Journal Information
Vol. 111. Issue 5.
Pages 421-422 (June 2020)
Vol. 111. Issue 5.
Pages 421-422 (June 2020)
Videos of Surgical Procedures in Dermatology
Open Access
Tranexamic Acid for Bleeding Control During a Hair Transplant Procedure
Hemostasia con ácido tranexámico durante trasplante capilar
M. Mendieta-Eckerta,b,
Corresponding author

Corresponding author.
, R. Rodero Ortizb, R. Rincón Piñeirob, N. Landa Gundina,b
a Servicio de Dermatología, Clínica Dermitek, Bilbao, Vizcaya, Spain
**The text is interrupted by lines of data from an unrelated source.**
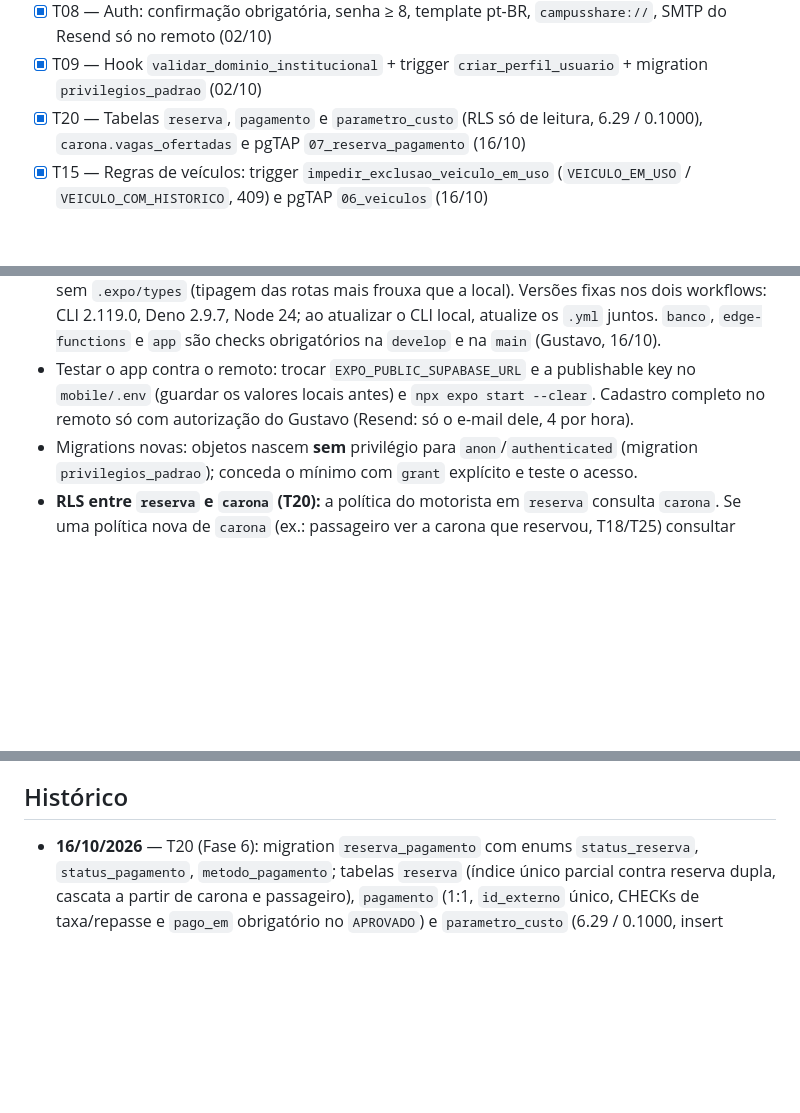
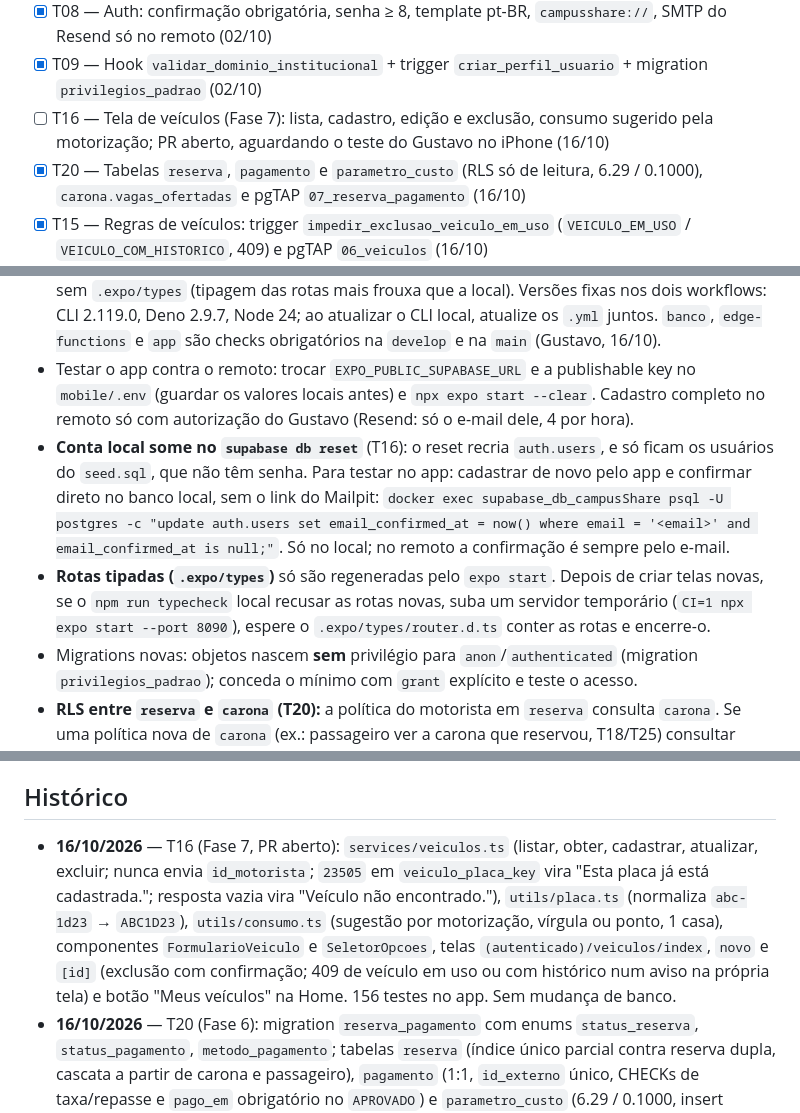
Before and after one commit to gustavotrespach/campusShare, a Markdown page: MEMORY.md, 3 parts joined by grey strips. GitHub-like rendering; blank space fills up the shorter version.

Commit message:
docs: registra a tela de veículos e o atalho de conta local (T16)
Co-Authored-By: Claude Opus 5.5 <noreply@anthropic.com>

```diff
--- a/MEMORY.md
+++ b/MEMORY.md
@@ -21,6 +21,7 @@ Sprint 1 concluída: backend e app de autenticação prontos e publicados (Fases
 - [x] T05 — Padrão de erros: `_shared/` com `AppError`, `comTratamentoDeErros`, CORS por lista e `validarCorpo` (Zod 4.6.5) (02/10)
 - [x] T08 — Auth: confirmação obrigatória, senha ≥ 8, template pt-BR, `campusshare://`, SMTP do Resend só no remoto (02/10)
 - [x] T09 — Hook `validar_dominio_institucional` + trigger `criar_perfil_usuario` + migration `privilegios_padrao` (02/10)
+- [ ] T16 — Tela de veículos (Fase 7): lista, cadastro, edição e exclusão, consumo sugerido pela motorização; PR aberto, aguardando o teste do Gustavo no iPhone (16/10)
 - [x] T20 — Tabelas `reserva`, `pagamento` e `parametro_custo` (RLS só de leitura, 6.29 / 0.1000), `carona.vagas_ofertadas` e pgTAP `07_reserva_pagamento` (16/10)
 - [x] T15 — Regras de veículos: trigger `impedir_exclusao_veiculo_em_uso` (`VEICULO_EM_USO` / `VEICULO_COM_HISTORICO`, 409) e pgTAP `06_veiculos` (16/10)
 - [x] T14 — Deploy e CI: workflows `CI` (`banco`, `edge-functions`, `app`) e `Deploy` (só na `main`), release #18 publicada, `health` remota 200, app testado contra o remoto (16/10)
@@ -69,6 +70,8 @@ Sprint 1 concluída: backend e app de autenticação prontos e publicados (Fases
 - **Deploy (T14):** migrations e Edge Functions chegam ao remoto **só** pelo workflow `Deploy`, disparado pelo merge na `main` (PR `develop` → `main` com título `release: <descrição>`). Nunca rodar `db push` ou `functions deploy` da máquina. Reexecutar: `gh workflow run deploy.yml --ref main` (em outra branch o job `deploy` fica como pulado). Segredos do GitHub: `SUPABASE_ACCESS_TOKEN`, `SUPABASE_DB_PASSWORD`, `SUPABASE_PROJECT_ID` (`docs/SECURITY.md`). Segredos das Edge Functions (`CORS_ORIGENS_PERMITIDAS`, Mercado Pago…) continuam por `supabase secrets set`, manual.
 - **CI (T14):** o job `banco` compara `mobile/src/types/database.ts` com `supabase gen types typescript --local`; migration nova sem regenerar os tipos quebra o PR. O typecheck do CI roda sem `.expo/types` (tipagem das rotas mais frouxa que a local). Versões fixas nos dois workflows: CLI 2.119.0, Deno 2.9.7, Node 24; ao atualizar o CLI local, atualize os `.yml` juntos. `banco`, `edge-functions` e `app` são checks obrigatórios na `develop` e na `main` (Gustavo, 16/10).
 - Testar o app contra o remoto: trocar `EXPO_PUBLIC_SUPABASE_URL` e a publishable key no `mobile/.env` (guardar os valores locais antes) e `npx expo start --clear`. Cadastro completo no remoto só com autorização do Gustavo (Resend: só o e-mail dele, 4 por hora).
+- **Conta local some no `supabase db reset`** (T16): o reset recria `auth.users`, e só ficam os usuários do `seed.sql`, que não têm senha. Para testar no app: cadastrar de novo pelo app e confirmar direto no banco local, sem o link do Mailpit: `docker exec supabase_db_campusShare psql -U postgres -c "update auth.users set email_confirmed_at = now() where email = '<email>' and email_confirmed_at is null;"`. Só no local; no remoto a confirmação é sempre pelo e-mail.
+- **Rotas tipadas (`.expo/types`)** só são regeneradas pelo `expo start`. Depois de criar telas novas, se o `npm run typecheck` local recusar as rotas novas, suba um servidor temporário (`CI=1 npx expo start --port 8090`), espere o `.expo/types/router.d.ts` conter as rotas e encerre-o.
 - Migrations novas: objetos nascem **sem** privilégio para `anon`/`authenticated` (migration `privilegios_padrao`); conceda o mínimo com `grant` explícito e teste o acesso.
 - **RLS entre `reserva` e `carona` (T20):** a política do motorista em `reserva` consulta `carona`. Se uma política nova de `carona` (ex.: passageiro ver a carona que reservou, T18/T25) consultar `reserva`, o Postgres entra em recursão infinita de RLS. Nesse caso, use uma função `SECURITY DEFINER` auxiliar (ou as RPCs `buscar_caronas`/`detalhar_carona`) em vez de subquery cruzada.
 - Toda carona tem `vagas_ofertadas` obrigatória (T20): inserts de teste e do seed precisam da coluna.
@@ -78,6 +81,7 @@ Sprint 1 concluída: backend e app de autenticação prontos e publicados (Fases
 
 ## Histórico
 
+- **16/10/2026** — T16 (Fase 7, PR aberto): `services/veiculos.ts` (listar, obter, cadastrar, atualizar, excluir; nunca envia `id_motorista`; `23505` em `veiculo_placa_key` vira "Esta placa já está cadastrada."; resposta vazia vira "Veículo não encontrado."), `utils/placa.ts` (normaliza `abc-1d23` → `ABC1D23`), `utils/consumo.ts` (sugestão por motorização, vírgula ou ponto, 1 casa), componentes `FormularioVeiculo` e `SeletorOpcoes`, telas `(autenticado)/veiculos/index`, `novo` e `[id]` (exclusão com confirmação; 409 de veículo em uso ou com histórico num aviso na própria tela) e botão "Meus veículos" na Home. 156 testes no app. Sem mudança de banco.
 - **16/10/2026** — T20 (Fase 6): migration `reserva_pagamento` com enums `status_reserva`, `status_pagamento`, `metodo_pagamento`; tabelas `reserva` (índice único parcial contra reserva dupla, cascata a partir de carona e passageiro), `pagamento` (1:1, `id_externo` único, CHECKs de taxa/repasse e `pago_em` obrigatório no `APROVADO`) e `parametro_custo` (6.29 / 0.1000, insert idempotente); `carona.vagas_ofertadas` (1 a 7, `vagas_disponiveis <= vagas_ofertadas`). RLS só de SELECT (passageiro: reservas e pagamentos próprios; motorista: reservas das próprias caronas). Seed e testes `01`, `02` e `06` ganharam `vagas_ofertadas` nos inserts de carona. pgTAP `07_reserva_pagamento` (55 testes; total 194). Tipos regenerados. Alterações do DER aprovadas no merge.
 - **16/10/2026** — T15 (Fase 5): migration `regras_veiculos` com o trigger `impedir_exclusao_veiculo_em_uso` (BEFORE DELETE em `veiculo`, `SECURITY DEFINER`): carona `ABERTA`/`LOTADA` → `VEICULO_EM_USO`, só histórico → `VEICULO_COM_HISTORICO` (ambos `PT409`, HTTP 409 no PostgREST). Exclusão da conta continua funcionando em cascata (o trigger libera quando o perfil já foi removido). pgTAP `06_veiculos` (23 testes; total 139). RLS, placa e `qtd_lugares` já estavam cobertos em `01`/`02`. O DER não muda (trigger não altera colunas nem relações). Tipos gerados sem mudança.
 - **16/10/2026** — **Fase 4 concluída** (T14, PRs #16 e #18): `.github/workflows/ci.yml` (PR para `develop`/`main` e push na `develop`; jobs `banco` com 116 pgTAP e diff dos tipos gerados, `edge-functions` com 11 `deno test`, `app` com 97 testes) e `deploy.yml` (push na `main`; reaproveita o CI por `workflow_call`, depois `link`, `db push`, `functions deploy` e `health` com 5 tentativas). CI vermelho comprovado no PR descartável #17. Primeiro deploy (release #18): banco já em dia, `health` publicada, HTTP 200. Verificado no remoto: cadastro `@gmail.com` → 422 `DOMINIO_INVALIDO`; Gustavo testou o app no Expo Go contra o remoto (login, perfil, bloqueio de domínio).
```
Also changed, not shown: TASKS.md (+1 -1 lines), docs/API.md (+3 -1 lines).
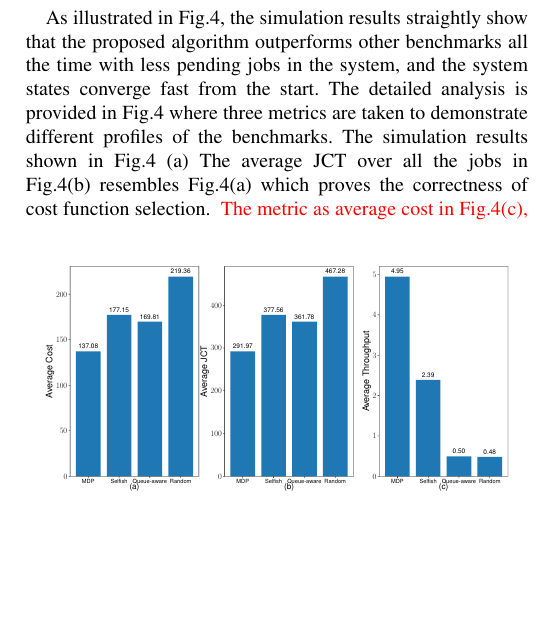
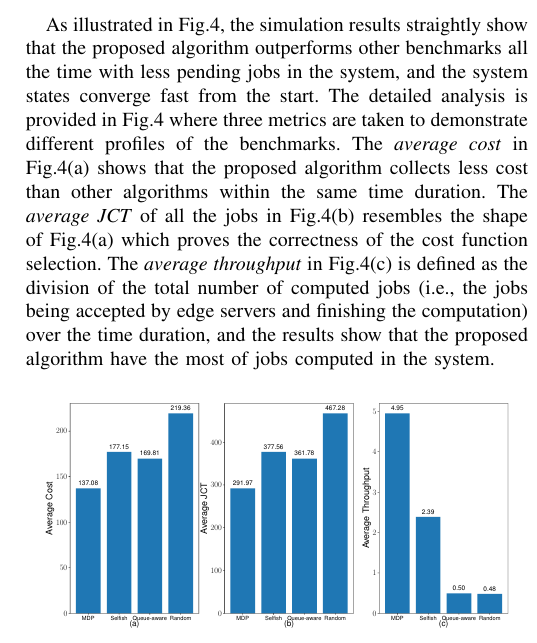
Before and after one commit to iamhyc/my-latex-collection, a LaTeX paper (main.tex, which reads src/05-evaluation.tex): part of one column of page 8 of 11, cut so that both start at the same text, the shorter picture padded with empty space. Compiled offline with pdfLaTeX.

Commit message:
temp 2253

```diff
--- a/src/05-evaluation.tex
+++ b/src/05-evaluation.tex
@@ -54,11 +54,10 @@ The explicit definition is given as follows.
 As illustrated in Fig.\ref{fig:bar_plot}, the simulation results straightly show that the proposed
 algorithm outperforms other benchmarks all the time with less pending jobs in the system, and the system states converge fast from the start.
 The detailed analysis is provided in Fig.\ref{fig:bar_plot} where three metrics are taken to demonstrate different profiles of the benchmarks.
-The simulation results shown in Fig.\ref{fig:bar_plot} (a)
-The average JCT over all the jobs in Fig.\ref{fig:bar_plot}(b) resembles Fig.\ref{fig:bar_plot}(a) which proves the correctness of cost function selection.
-\fixit{
-    The metric as average cost in Fig.\ref{fig:bar_plot}(c),
-}
+The \emph{average cost} in Fig.\ref{fig:bar_plot}(a) shows that the proposed algorithm collects less cost than other algorithms within the same time duration.
+% Moreover,
+The \emph{average JCT} of all the jobs in Fig.\ref{fig:bar_plot}(b) resembles the shape of Fig.\ref{fig:bar_plot}(a) which proves the correctness of the cost function selection.
+The \emph{average throughput} in Fig.\ref{fig:bar_plot}(c) is defined as the division of the total number of computed jobs  (i.e., the jobs being accepted by edge servers and finishing the computation) over the time duration, and the results show that the proposed algorithm have the most of jobs computed in the system.
 
 \delete{v20}{
     The CDF of cost is illustrated in Fig.\ref{fig:cdf_cost} where the cost of \emph{SQF policy} is nearly the same as the \emph{selfish policy}, however, the \emph{SQF policy} actually have very poor job departure rate (, throughput) compared with the other's.
```
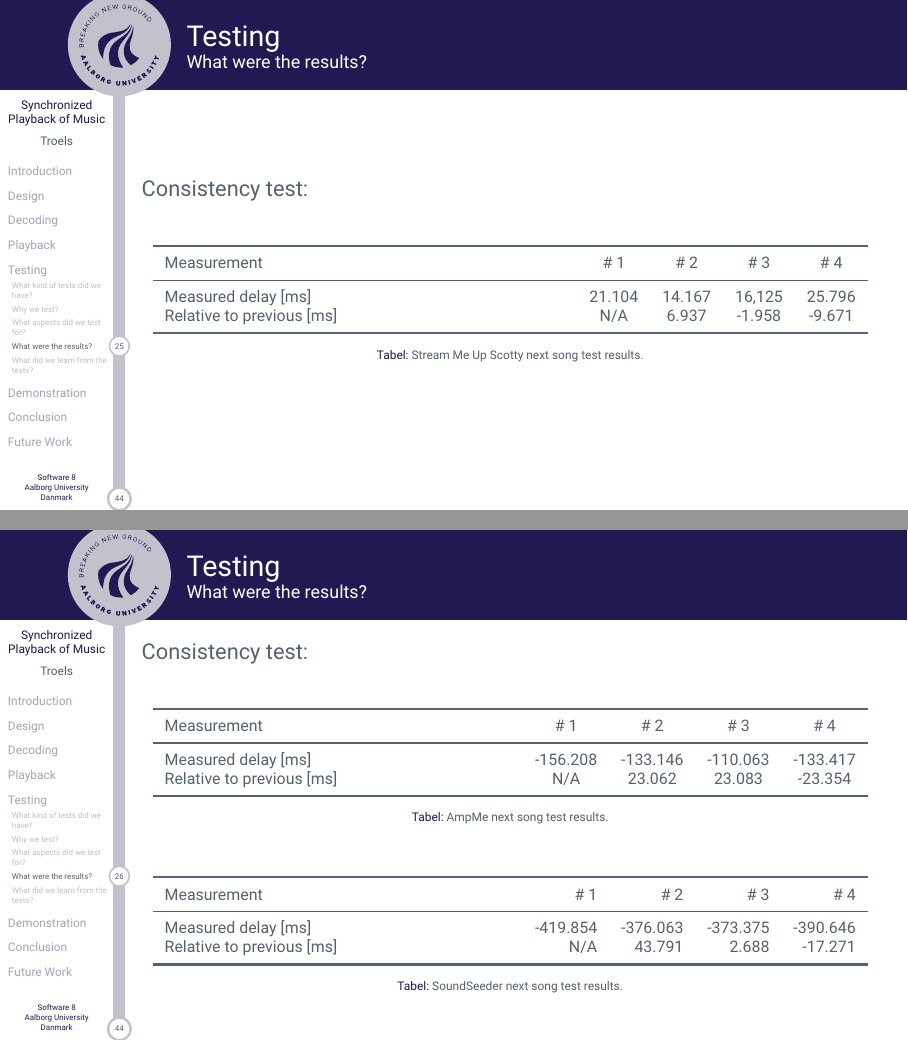
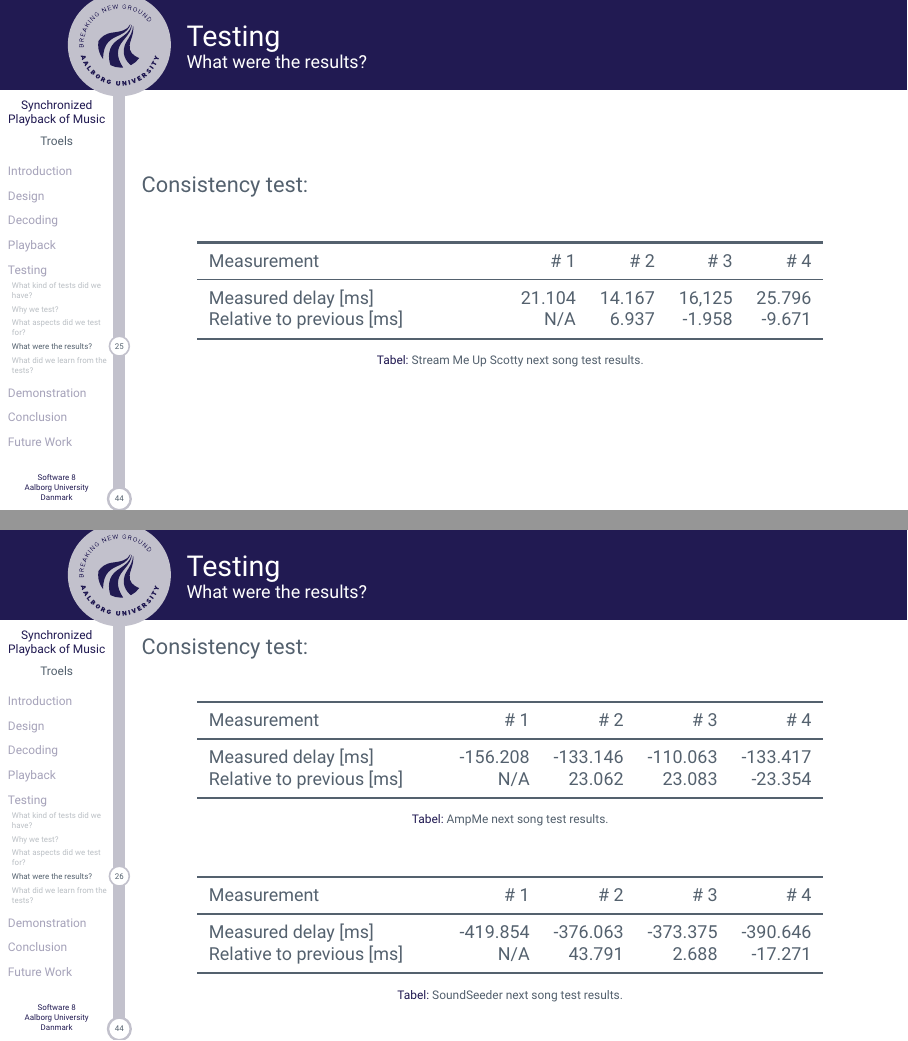
Before and after one commit to sw8f17/beamer, LaTeX slides (master.tex, which reads slides/troels/index.tex): pages 30 and 31 of 50, joined at a grey line. Compiled offline with XeLaTeX.

```diff
--- a/slides/troels/index.tex
+++ b/slides/troels/index.tex
@@ -155,8 +154,8 @@
             Consistency test:\bigskip
             \begin{table}[ht]
                 \centering
-                \scriptsize
-                \begin{tabularx}{0.97\textwidth}{Xcccc}
+                \footnotesize
+                \begin{tabularx}{0.85\textwidth}{Xrrrr}
                     \toprule
                     Measurement                 & \# 1      & \# 2      & \# 3     & \# 4     \\\midrule
                     Measured delay [ms]         & 21.104    & 14.167    & 16,125   & 25.796   \\
@@ -169,8 +168,8 @@
         Consistency test:\bigskip
             \begin{table}[ht]
                 \centering
-                \scriptsize
-                \begin{tabularx}{0.97\textwidth}{Xcccc}
+                \footnotesize
+                \begin{tabularx}{0.85\textwidth}{Xrrrr}
                     \toprule
                     Measurement                 & \# 1      & \# 2     & \# 3     & \# 4      \\ \midrule
                     Measured delay [ms]         & -156.208  & -133.146 & -110.063 & -133.417   \\
```
Also changed, not shown: slides/troels/index.tex (9 more changed lines).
b Equipo de Trasplante Capilar, Clínica Dermitek, Bilbao, Vizcaya, Spain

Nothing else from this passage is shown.